*** Opening of Data to use ***

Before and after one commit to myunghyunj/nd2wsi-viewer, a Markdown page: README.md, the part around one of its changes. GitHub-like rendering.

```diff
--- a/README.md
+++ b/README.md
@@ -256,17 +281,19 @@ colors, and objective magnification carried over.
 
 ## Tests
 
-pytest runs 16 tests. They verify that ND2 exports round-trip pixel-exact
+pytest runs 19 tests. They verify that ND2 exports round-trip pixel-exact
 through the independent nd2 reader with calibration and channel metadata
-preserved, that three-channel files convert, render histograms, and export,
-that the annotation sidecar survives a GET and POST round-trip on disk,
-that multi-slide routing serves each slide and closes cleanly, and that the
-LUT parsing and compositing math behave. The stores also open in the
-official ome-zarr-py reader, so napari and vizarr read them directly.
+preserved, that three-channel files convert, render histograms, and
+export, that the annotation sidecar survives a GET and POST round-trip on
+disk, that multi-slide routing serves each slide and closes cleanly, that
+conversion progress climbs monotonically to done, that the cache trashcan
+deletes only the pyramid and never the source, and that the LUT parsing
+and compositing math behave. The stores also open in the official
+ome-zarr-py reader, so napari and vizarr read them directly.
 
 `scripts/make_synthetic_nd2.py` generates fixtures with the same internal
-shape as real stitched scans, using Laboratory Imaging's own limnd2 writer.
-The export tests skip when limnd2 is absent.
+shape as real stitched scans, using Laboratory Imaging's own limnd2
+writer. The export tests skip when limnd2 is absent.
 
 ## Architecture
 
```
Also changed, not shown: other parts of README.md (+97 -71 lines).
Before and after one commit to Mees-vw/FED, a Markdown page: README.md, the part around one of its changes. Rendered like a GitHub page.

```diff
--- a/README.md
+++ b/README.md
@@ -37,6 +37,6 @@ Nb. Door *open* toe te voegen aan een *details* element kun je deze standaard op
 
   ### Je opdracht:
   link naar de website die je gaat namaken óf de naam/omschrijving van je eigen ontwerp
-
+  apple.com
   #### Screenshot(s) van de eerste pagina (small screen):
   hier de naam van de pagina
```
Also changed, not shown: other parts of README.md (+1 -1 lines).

*** Close of Data to use ***

Using the listing above, return exactly, and only, the lines from the one that contains "Also changed, not shown: other parts of README.md (+97" through its last line, both included.

_Answer space:_
Also changed, not shown: other parts of README.md (+97 -71 lines).
Before and after one commit to Mees-vw/FED, a Markdown page: README.md, the part around one of its changes. Rendered like a GitHub page.

```diff
--- a/README.md
+++ b/README.md
@@ -37,6 +37,6 @@ Nb. Door *open* toe te voegen aan een *details* element kun je deze standaard op
 
   ### Je opdracht:
   link naar de website die je gaat namaken óf de naam/omschrijving van je eigen ontwerp
-
+  apple.com
   #### Screenshot(s) van de eerste pagina (small screen):
   hier de naam van de pagina
```
Also changed, not shown: other parts of README.md (+1 -1 lines).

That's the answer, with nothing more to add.